Expert Charts CDC’s Updated Building Ventilation Guidelines

Cedric Steiner

It is my advice that building managers seriously consider these measures, many of which are low cost and generate universal prevention measures.

When the Centers for Disease Control and Prevention (CDC) updated its guidance for ventilating buildings on March 23, the agency might have had the upcoming summer in mind—the guidance provides commonsense air circulation measures.

Those measures call for ventilation system upgrades, improvements, and modifications to dilute potential contaminates. It is my advice that building managers seriously consider these measures, many of which are low cost and generate universal prevention measures.

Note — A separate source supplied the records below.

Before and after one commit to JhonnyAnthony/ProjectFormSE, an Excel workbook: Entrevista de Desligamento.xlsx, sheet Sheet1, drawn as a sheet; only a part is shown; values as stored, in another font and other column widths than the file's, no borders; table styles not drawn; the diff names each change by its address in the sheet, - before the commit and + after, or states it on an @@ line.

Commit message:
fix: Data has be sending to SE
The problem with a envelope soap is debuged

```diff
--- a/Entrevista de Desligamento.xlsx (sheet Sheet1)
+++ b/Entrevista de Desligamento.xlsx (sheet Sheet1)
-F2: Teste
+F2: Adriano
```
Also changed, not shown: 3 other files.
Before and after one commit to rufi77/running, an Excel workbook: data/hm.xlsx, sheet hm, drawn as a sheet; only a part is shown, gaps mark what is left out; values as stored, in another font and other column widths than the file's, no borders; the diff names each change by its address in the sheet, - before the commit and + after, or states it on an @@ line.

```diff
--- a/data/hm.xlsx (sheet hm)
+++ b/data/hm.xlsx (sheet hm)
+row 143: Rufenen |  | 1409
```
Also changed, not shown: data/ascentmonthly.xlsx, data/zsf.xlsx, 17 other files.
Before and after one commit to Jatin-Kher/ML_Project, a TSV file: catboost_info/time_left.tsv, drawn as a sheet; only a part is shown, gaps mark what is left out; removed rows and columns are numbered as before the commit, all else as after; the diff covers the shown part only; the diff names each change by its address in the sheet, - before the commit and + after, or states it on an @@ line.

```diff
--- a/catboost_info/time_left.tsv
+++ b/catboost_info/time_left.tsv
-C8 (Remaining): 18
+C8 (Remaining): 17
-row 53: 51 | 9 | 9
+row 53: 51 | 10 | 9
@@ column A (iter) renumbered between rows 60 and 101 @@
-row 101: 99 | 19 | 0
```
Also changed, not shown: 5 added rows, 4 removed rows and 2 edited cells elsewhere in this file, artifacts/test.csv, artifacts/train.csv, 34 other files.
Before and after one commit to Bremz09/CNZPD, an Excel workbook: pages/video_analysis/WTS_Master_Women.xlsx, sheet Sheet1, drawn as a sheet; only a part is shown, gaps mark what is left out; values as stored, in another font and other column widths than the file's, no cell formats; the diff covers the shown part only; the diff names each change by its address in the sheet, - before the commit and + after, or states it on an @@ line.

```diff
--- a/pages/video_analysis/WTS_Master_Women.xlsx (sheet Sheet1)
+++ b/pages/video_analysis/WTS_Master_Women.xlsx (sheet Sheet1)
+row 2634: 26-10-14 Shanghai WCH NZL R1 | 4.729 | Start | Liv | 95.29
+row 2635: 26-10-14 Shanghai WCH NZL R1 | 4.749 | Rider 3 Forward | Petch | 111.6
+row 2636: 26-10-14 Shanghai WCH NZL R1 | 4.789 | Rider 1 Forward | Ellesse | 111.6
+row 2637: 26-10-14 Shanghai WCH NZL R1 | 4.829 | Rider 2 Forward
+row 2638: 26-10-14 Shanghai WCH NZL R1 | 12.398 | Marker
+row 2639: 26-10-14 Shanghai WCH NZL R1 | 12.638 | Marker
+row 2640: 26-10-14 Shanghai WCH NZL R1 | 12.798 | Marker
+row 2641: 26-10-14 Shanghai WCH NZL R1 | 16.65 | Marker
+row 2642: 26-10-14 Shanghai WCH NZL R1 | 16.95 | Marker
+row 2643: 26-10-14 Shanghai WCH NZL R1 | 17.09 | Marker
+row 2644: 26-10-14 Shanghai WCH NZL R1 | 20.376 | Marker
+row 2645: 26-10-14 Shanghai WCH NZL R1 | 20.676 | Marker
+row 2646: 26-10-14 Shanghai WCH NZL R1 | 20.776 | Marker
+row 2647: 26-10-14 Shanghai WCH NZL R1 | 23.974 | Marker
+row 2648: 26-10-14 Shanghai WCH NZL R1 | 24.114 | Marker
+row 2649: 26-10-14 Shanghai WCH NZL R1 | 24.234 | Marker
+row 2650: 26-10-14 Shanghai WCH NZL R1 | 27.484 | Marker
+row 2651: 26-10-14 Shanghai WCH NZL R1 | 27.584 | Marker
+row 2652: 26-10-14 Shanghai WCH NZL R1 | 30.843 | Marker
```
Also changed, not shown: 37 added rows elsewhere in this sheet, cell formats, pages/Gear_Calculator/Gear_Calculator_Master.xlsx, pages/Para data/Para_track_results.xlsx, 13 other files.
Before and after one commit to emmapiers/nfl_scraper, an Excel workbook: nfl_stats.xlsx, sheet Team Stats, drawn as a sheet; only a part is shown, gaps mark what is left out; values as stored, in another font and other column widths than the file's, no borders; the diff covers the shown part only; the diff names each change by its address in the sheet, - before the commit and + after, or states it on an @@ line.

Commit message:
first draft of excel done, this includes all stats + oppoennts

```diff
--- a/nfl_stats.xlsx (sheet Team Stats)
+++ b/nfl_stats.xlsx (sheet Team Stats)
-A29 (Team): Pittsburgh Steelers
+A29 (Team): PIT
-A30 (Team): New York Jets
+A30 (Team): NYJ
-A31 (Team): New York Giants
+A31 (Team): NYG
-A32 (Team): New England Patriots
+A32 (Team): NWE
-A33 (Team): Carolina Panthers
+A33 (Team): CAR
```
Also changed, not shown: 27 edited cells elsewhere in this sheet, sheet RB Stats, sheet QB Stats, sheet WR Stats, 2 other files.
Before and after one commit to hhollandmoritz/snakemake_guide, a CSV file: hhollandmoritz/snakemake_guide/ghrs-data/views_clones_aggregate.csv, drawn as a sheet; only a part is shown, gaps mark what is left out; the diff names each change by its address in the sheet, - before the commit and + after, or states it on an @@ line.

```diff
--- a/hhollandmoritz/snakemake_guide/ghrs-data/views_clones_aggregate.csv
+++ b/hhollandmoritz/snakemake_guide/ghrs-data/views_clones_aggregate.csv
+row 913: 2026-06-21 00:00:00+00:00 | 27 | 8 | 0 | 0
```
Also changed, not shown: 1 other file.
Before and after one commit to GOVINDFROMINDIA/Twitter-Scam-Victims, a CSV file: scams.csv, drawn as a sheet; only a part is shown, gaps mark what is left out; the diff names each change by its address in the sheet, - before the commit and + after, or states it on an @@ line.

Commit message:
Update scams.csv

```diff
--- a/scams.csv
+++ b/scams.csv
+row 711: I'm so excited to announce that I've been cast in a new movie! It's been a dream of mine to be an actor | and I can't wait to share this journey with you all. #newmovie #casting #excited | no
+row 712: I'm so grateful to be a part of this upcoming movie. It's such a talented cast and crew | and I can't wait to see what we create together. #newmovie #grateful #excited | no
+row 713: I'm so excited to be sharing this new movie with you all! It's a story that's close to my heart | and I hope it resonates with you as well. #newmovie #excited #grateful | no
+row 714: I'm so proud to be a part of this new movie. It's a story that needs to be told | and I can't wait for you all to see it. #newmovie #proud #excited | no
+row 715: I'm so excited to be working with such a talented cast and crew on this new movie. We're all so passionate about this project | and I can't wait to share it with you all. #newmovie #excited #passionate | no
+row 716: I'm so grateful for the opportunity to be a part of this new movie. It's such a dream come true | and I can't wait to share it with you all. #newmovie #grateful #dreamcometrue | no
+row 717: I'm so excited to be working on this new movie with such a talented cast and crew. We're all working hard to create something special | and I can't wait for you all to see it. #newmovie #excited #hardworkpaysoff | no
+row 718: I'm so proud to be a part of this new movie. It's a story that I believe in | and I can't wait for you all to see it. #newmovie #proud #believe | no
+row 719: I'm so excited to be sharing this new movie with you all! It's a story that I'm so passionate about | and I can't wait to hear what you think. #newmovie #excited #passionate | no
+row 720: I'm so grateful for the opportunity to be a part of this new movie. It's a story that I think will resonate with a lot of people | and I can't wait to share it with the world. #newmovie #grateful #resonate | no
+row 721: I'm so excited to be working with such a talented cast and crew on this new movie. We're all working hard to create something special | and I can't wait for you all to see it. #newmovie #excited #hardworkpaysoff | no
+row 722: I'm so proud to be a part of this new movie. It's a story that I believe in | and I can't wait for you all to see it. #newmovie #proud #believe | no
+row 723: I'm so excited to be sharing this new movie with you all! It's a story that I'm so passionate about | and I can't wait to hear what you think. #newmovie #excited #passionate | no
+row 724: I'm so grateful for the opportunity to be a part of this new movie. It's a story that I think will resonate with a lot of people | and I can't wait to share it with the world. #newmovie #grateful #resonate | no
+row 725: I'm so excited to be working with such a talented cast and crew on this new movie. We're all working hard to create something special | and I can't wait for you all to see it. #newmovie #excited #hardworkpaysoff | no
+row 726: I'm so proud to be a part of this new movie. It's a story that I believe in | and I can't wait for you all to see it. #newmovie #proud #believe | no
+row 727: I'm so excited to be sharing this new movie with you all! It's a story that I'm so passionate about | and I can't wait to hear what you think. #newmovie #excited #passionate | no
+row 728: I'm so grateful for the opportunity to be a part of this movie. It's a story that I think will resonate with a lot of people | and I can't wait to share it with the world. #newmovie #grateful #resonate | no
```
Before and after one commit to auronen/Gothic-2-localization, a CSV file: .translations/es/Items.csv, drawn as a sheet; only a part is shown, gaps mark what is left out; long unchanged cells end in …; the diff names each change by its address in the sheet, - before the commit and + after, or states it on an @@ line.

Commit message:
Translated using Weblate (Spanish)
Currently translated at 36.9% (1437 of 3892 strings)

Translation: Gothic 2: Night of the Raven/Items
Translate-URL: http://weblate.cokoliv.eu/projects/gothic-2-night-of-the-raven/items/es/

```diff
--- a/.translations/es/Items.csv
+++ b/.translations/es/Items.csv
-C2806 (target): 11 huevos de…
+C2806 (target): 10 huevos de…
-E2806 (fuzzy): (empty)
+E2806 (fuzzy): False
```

I developed the table below based on the CDC’s updated guidelines which are, in turn, partially based on the American Society of Heating, Refrigerating and Air-Conditioning Engineers (ASHRAE) Guidance for Building Operations During the COVID-19 Pandemic.

Air changes/hour (ACH) is the fundamental principle that guides current ventilation efforts involved in infectious disease mitigation. Keeping this in mind, I have assigned a generic assessment of cost and mitigation value. Those I have assigned as highly effective are most likely to increase ACH in a localized area. However, this depends on many factors.

In addition, there are interesting emerging technologies as well as long-term solutions available. A qualified HVAC provider can provide information on some of the suggested ventilation techniques. Organizations that are interested in a whole system and long-term cost-effective approach should seek consultation and engineering approaches.

Cedric Steiner, NHA, MBA, is a licensed nursing home administrator in Lancaster County, Pennsylvania. Contact him at steiner@gshealthcare.org.He is the founder and owner of GS International Healthcare, which offers advice to people building hospitals.